Since August 2013, as soon as the Nursing Board becomes aware of a felony conviction under the Controlled Substance Act, the Nursing Board is applying for and receiving a Notice and Order of Automatic Suspension. What then happens is the nurse is notified that his/her nursing license is automatically suspended for 10 years from the date of conviction, effective immediately.
Should you receive a Petition for Automatic Suspension accompanied by a Notice and Order of Automatic Suspension, you should contact us immediately.
In order to challenge this 10 year suspension, the nurse must file an Answer to the Petition for Automatic Suspension and request a hearing. During this interim period, the nursing license is suspended. If you fail to reply to the Petition for Automatic Suspension within 20 days, you may forever lose your right to challenge your 10 year suspension.
If you have been accused of any felony violation under the Drug Act, including diversion of narcotics, it is critical that you consult an attorney before making any admissions to your employer or an investigator for the Board of Nursing. Any admissions you make of diverting narcotics will be used against you in a criminal proceeding.
It is important that you consult with us immediately upon being accused of diversion or any violation of the Drug Act.
Even if you are charged with a felony violation under the Drug Act, we are often able to reach an agreement with the prosecutor to downgrade the felony charges to misdemeanor charges. This will allow you to retain your nursing license.
We represent healthcare professionals throughout the state of Pennsylvania. All hearings in licensing matters are held in Harrisburg. We represent individuals in these hearings, as well as in the underlying criminal case which may be held in a different county.
If you are a nurse who has been arrested for a crime, we can help you.
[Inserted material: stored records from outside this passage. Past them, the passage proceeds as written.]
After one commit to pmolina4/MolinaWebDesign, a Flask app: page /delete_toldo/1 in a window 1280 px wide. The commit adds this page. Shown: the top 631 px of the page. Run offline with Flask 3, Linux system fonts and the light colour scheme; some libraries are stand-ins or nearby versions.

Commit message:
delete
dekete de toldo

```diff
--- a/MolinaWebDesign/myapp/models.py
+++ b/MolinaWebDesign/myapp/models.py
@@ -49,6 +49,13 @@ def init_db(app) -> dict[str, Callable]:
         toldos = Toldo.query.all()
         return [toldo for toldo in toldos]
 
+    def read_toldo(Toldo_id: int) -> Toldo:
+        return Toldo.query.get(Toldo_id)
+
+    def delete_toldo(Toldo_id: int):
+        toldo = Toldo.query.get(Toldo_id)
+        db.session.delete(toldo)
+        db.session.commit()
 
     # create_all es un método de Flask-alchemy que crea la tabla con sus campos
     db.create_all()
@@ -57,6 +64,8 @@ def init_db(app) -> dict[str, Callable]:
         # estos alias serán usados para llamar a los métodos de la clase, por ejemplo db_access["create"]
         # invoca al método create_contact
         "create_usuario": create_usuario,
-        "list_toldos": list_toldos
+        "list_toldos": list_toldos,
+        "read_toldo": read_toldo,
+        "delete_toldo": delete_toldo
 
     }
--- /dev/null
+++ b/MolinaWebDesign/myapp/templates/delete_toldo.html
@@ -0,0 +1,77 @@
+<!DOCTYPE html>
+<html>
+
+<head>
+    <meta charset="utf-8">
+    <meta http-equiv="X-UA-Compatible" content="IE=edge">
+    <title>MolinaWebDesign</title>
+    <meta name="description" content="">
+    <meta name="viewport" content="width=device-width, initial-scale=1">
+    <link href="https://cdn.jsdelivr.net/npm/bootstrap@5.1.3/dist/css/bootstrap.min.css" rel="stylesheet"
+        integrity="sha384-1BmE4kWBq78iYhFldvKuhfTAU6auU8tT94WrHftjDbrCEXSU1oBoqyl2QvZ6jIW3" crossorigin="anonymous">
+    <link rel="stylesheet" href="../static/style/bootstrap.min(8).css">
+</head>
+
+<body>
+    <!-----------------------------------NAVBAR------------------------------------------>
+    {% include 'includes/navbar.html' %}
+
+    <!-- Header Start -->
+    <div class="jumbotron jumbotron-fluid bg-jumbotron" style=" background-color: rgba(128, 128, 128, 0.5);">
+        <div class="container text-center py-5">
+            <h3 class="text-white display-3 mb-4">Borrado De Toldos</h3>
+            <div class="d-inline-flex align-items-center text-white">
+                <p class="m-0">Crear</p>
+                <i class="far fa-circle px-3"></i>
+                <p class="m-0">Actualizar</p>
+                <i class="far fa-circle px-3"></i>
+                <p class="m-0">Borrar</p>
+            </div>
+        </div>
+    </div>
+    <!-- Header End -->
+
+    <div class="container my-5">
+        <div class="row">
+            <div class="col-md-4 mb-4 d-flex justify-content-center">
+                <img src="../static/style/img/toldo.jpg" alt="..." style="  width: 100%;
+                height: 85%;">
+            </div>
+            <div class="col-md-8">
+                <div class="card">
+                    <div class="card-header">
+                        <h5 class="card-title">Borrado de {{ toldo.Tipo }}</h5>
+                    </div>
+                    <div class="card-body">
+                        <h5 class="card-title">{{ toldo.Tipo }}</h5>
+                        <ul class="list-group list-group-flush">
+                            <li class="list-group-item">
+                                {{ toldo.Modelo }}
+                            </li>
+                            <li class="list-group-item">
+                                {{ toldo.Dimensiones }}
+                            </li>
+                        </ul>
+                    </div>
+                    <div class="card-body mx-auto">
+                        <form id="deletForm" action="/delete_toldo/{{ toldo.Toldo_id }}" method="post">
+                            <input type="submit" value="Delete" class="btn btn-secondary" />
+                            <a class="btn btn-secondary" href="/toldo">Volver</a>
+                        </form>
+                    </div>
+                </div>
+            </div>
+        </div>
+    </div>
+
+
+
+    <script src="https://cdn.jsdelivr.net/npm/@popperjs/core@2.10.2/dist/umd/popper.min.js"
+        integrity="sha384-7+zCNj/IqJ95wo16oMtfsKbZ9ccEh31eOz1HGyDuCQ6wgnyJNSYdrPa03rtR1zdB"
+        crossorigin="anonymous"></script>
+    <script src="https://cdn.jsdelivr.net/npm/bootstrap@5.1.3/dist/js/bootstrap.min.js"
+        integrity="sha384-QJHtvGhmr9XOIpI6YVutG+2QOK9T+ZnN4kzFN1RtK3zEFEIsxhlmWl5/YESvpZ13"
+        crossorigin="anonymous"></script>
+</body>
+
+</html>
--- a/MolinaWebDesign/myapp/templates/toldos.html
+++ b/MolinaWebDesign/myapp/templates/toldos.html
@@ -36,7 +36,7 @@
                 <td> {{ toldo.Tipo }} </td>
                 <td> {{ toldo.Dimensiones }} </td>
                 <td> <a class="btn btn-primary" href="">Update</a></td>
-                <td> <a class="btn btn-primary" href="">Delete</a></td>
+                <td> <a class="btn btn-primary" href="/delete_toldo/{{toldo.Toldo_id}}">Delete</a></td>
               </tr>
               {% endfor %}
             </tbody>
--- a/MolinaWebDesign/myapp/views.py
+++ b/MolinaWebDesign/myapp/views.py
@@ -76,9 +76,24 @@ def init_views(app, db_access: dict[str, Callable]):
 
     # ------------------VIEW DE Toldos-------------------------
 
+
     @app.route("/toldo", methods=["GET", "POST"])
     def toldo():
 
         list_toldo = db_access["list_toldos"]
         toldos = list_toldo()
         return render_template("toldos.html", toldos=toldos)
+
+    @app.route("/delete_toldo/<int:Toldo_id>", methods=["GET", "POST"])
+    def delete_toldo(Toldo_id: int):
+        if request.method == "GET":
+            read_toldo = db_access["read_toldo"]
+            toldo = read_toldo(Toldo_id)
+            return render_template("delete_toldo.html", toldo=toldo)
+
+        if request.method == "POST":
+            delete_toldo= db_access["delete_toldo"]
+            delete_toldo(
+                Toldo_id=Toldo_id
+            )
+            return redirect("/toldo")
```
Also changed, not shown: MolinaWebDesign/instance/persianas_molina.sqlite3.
We have helped hundreds of nurses, doctors, dentists, pharmacists, and psychologists over the past 20 years in licensing and criminal matters.